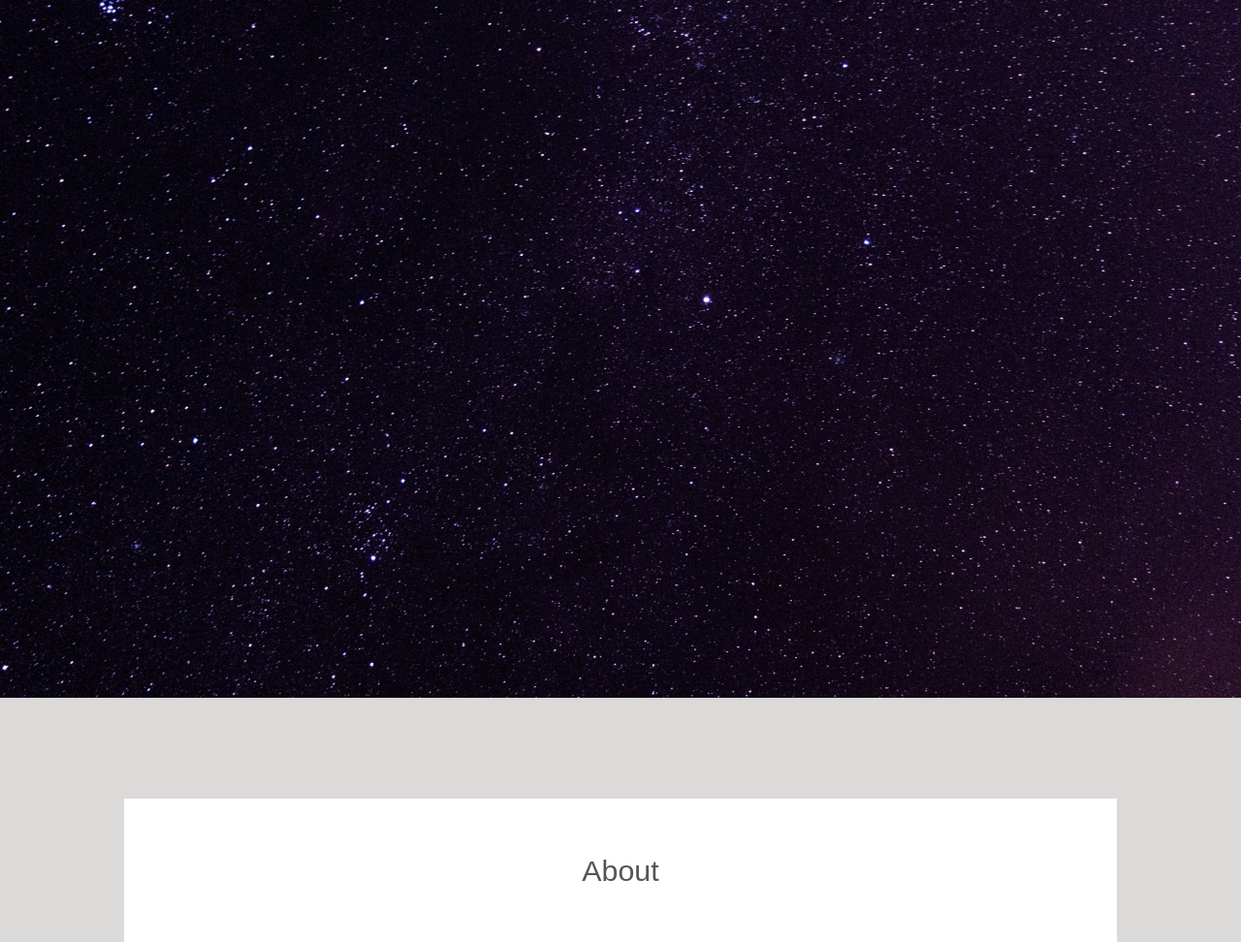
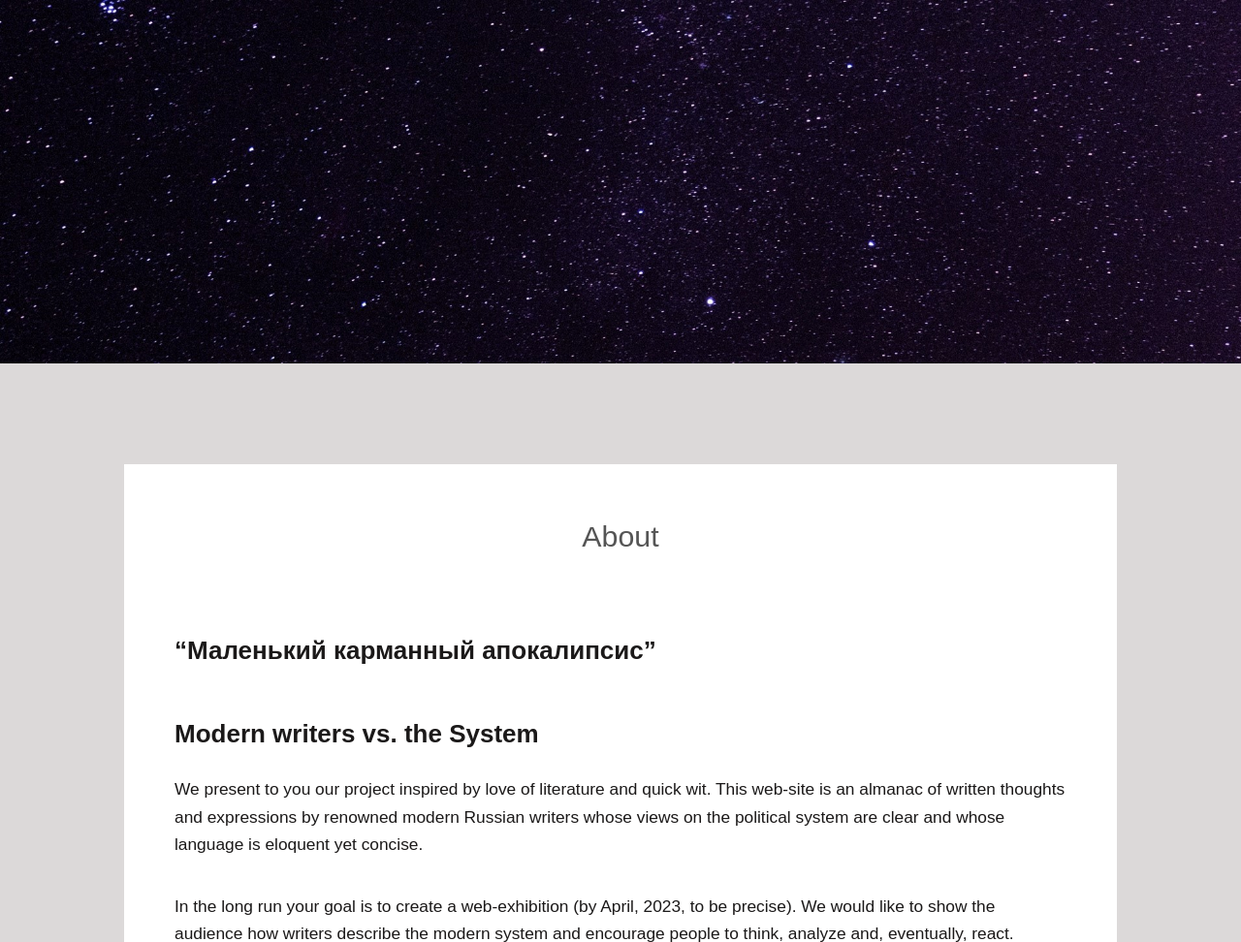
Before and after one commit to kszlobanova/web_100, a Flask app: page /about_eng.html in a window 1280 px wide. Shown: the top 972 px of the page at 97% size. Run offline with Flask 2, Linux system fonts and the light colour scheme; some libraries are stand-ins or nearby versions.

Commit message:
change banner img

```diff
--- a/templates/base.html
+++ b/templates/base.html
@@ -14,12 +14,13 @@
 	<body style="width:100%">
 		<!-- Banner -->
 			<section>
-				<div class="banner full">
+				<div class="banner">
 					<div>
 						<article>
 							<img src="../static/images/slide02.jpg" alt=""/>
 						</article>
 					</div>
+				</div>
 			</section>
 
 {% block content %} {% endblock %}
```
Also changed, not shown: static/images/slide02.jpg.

# # #

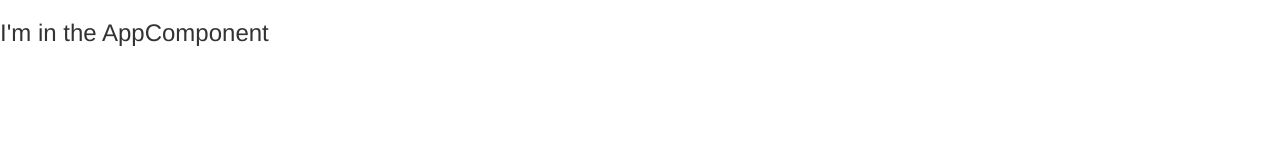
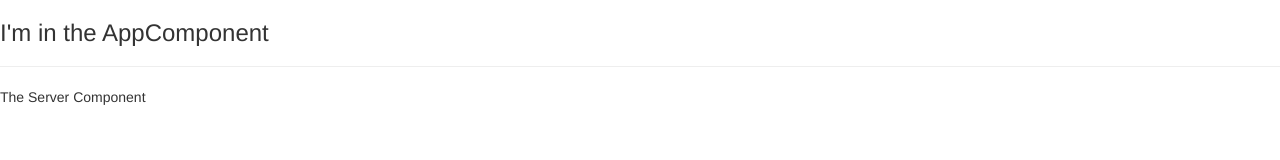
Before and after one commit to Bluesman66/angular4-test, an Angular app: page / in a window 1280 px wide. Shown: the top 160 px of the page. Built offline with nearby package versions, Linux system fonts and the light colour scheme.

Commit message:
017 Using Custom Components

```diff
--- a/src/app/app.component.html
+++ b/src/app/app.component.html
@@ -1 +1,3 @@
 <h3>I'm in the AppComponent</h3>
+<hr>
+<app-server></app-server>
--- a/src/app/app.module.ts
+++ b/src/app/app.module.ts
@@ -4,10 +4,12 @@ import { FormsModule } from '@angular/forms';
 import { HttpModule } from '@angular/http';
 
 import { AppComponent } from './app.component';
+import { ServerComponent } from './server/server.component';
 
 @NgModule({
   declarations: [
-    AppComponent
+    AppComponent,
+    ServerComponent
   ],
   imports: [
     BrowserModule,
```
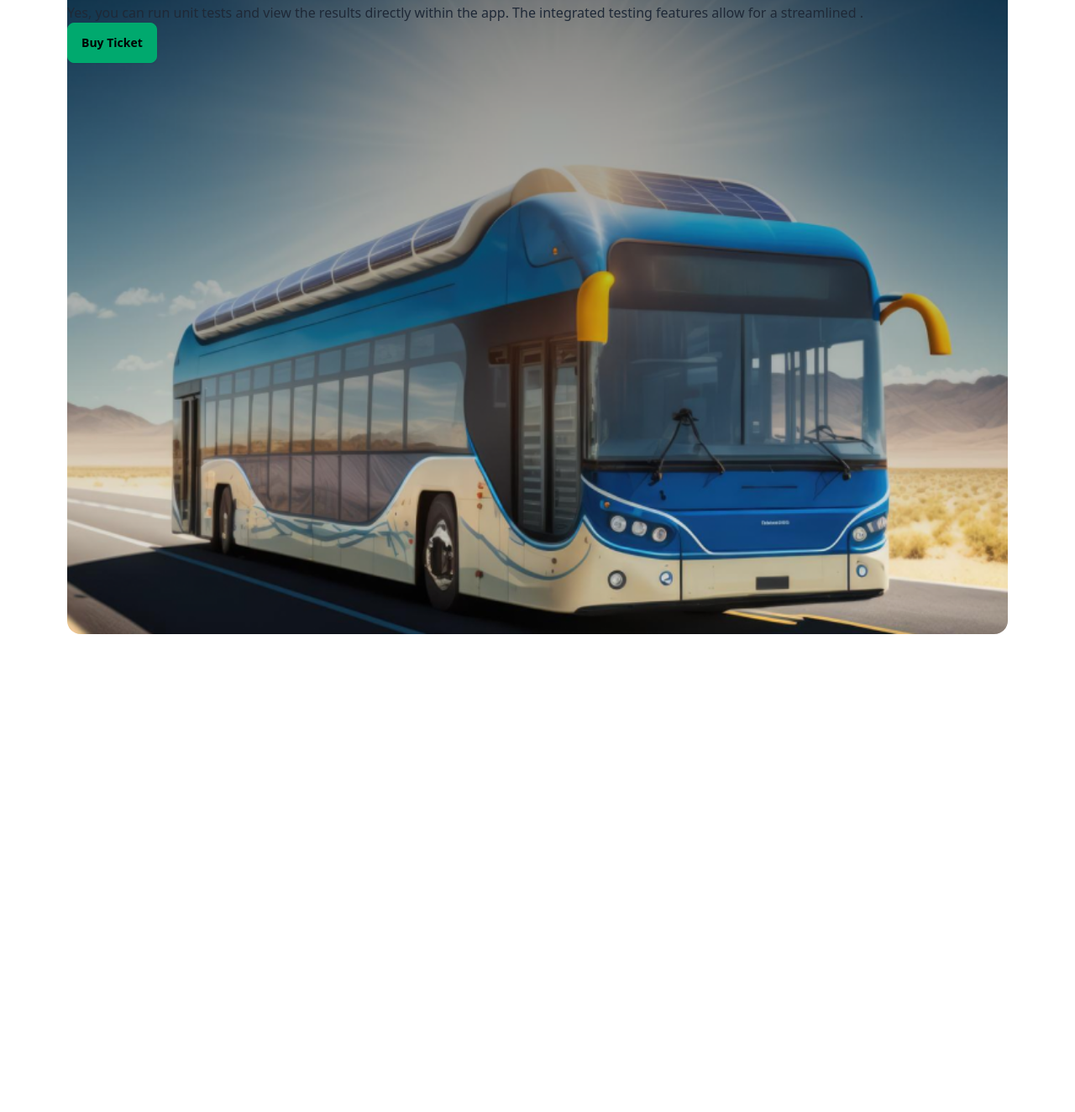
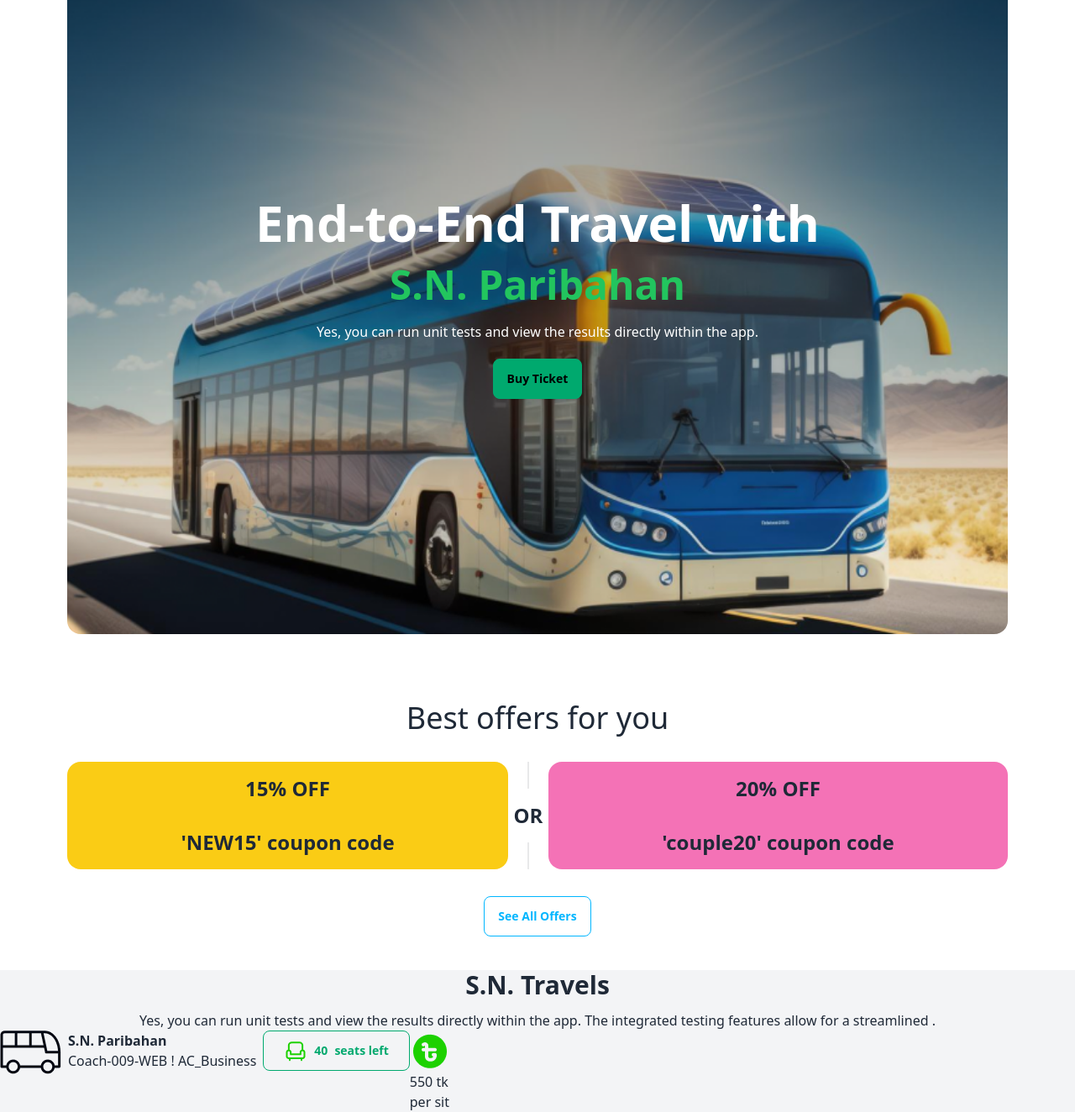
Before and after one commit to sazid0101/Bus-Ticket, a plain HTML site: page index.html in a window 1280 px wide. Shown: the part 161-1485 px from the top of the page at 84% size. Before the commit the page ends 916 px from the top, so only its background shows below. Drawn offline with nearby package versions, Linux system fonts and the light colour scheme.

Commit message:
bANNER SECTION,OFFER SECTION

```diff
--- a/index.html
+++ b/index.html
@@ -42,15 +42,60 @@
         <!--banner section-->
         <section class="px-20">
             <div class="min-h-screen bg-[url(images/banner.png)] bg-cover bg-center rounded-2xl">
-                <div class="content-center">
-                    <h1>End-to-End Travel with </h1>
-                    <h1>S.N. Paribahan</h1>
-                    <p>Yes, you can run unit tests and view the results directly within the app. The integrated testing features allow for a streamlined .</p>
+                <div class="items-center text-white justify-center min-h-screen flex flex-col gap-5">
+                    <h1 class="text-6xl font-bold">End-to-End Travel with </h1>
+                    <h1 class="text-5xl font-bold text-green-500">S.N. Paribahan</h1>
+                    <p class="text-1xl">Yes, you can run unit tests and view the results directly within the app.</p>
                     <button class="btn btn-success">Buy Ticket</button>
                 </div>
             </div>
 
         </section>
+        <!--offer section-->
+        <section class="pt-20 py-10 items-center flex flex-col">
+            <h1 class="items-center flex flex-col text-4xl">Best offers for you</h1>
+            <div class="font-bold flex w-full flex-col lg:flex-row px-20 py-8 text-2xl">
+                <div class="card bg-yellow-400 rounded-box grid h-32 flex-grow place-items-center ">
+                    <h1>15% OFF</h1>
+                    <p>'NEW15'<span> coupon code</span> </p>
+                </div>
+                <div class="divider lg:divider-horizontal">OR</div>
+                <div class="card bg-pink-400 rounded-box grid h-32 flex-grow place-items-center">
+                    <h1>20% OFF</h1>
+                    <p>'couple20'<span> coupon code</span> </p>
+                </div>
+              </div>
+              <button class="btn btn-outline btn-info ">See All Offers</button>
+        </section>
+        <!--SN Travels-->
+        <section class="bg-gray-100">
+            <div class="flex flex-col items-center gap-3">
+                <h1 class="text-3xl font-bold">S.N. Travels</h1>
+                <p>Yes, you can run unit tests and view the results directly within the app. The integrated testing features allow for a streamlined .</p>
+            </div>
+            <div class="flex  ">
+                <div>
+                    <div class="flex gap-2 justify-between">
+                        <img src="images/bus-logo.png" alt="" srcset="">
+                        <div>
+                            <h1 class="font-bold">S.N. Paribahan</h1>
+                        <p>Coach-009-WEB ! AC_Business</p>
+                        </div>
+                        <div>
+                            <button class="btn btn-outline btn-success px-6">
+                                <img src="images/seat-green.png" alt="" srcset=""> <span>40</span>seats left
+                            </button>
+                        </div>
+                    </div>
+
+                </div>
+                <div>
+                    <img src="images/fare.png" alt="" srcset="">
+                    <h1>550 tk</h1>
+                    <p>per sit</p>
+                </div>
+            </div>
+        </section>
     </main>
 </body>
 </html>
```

# # #

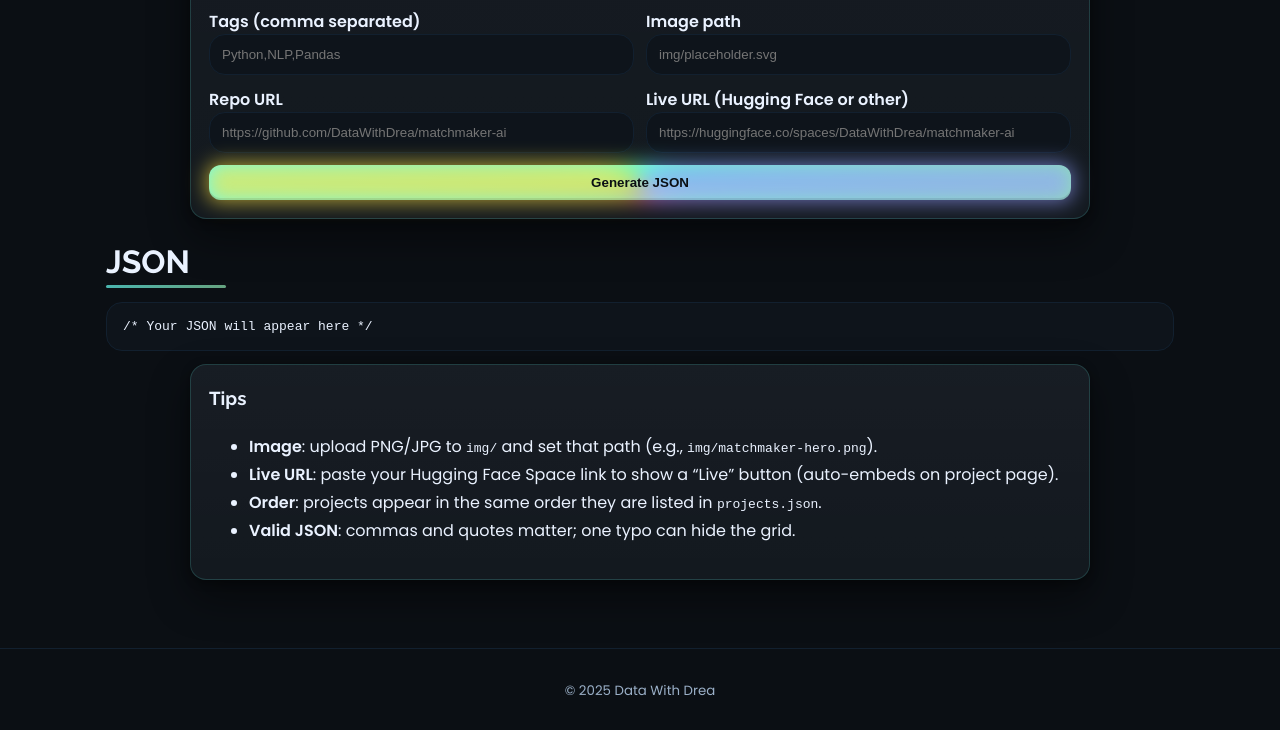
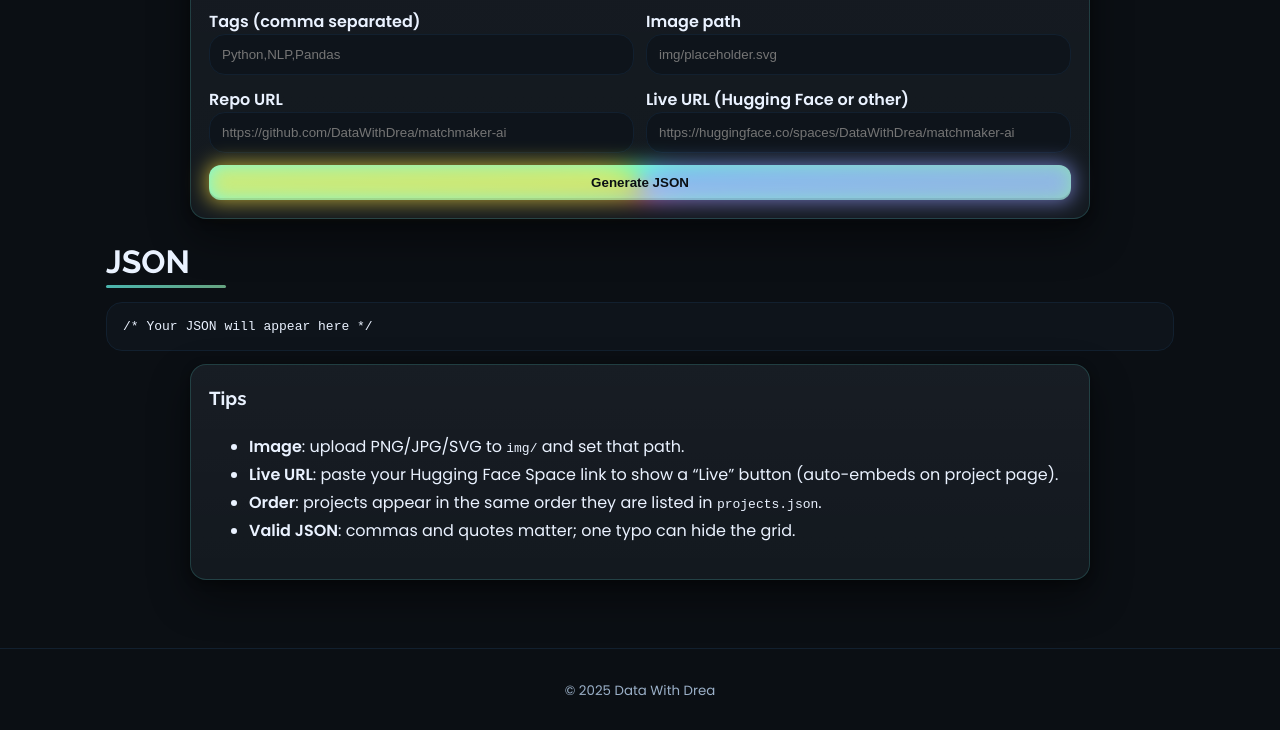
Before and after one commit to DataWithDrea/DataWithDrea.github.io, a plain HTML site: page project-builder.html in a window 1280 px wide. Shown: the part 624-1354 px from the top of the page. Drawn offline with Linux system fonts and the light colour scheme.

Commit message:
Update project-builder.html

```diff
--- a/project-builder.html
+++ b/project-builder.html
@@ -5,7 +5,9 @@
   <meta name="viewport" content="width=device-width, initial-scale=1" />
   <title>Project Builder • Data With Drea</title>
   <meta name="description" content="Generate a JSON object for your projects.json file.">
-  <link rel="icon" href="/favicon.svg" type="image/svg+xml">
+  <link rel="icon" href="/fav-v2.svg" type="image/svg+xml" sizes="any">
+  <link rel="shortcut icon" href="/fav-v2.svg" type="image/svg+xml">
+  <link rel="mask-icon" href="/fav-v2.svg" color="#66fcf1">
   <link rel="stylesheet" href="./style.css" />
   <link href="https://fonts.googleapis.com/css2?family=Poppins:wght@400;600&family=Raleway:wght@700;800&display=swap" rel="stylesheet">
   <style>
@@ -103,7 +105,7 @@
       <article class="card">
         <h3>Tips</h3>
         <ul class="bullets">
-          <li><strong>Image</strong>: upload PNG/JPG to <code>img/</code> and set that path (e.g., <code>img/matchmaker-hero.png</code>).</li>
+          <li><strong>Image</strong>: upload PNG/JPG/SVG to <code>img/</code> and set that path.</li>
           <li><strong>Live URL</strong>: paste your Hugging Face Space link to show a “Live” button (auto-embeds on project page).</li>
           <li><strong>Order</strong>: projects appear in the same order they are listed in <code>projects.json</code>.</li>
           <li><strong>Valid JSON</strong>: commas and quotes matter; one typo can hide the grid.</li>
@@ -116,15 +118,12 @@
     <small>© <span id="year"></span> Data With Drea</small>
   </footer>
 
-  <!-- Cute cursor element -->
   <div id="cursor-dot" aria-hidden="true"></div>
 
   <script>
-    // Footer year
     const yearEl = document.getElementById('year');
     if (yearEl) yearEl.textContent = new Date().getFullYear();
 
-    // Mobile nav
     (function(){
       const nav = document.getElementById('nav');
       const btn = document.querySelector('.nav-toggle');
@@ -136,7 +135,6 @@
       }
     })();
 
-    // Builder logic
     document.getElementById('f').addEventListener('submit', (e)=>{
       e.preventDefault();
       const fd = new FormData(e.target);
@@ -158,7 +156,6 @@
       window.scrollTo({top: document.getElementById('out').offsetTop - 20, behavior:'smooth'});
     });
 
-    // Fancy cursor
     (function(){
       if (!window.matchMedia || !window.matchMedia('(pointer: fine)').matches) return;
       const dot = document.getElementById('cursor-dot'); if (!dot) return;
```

# # #

WHAT YOU WILL DO ▸
Please filter the entries above down to the lines holding "images" and copy them.

RESPONSE TO THE TASK ▸
 							<img src="../static/images/slide02.jpg" alt=""/>
Also changed, not shown: static/images/slide02.jpg.
             <div class="min-h-screen bg-[url(images/banner.png)] bg-cover bg-center rounded-2xl">
+                        <img src="images/bus-logo.png" alt="" srcset="">
+                                <img src="images/seat-green.png" alt="" srcset=""> <span>40</span>seats left
+                    <img src="images/fare.png" alt="" srcset="">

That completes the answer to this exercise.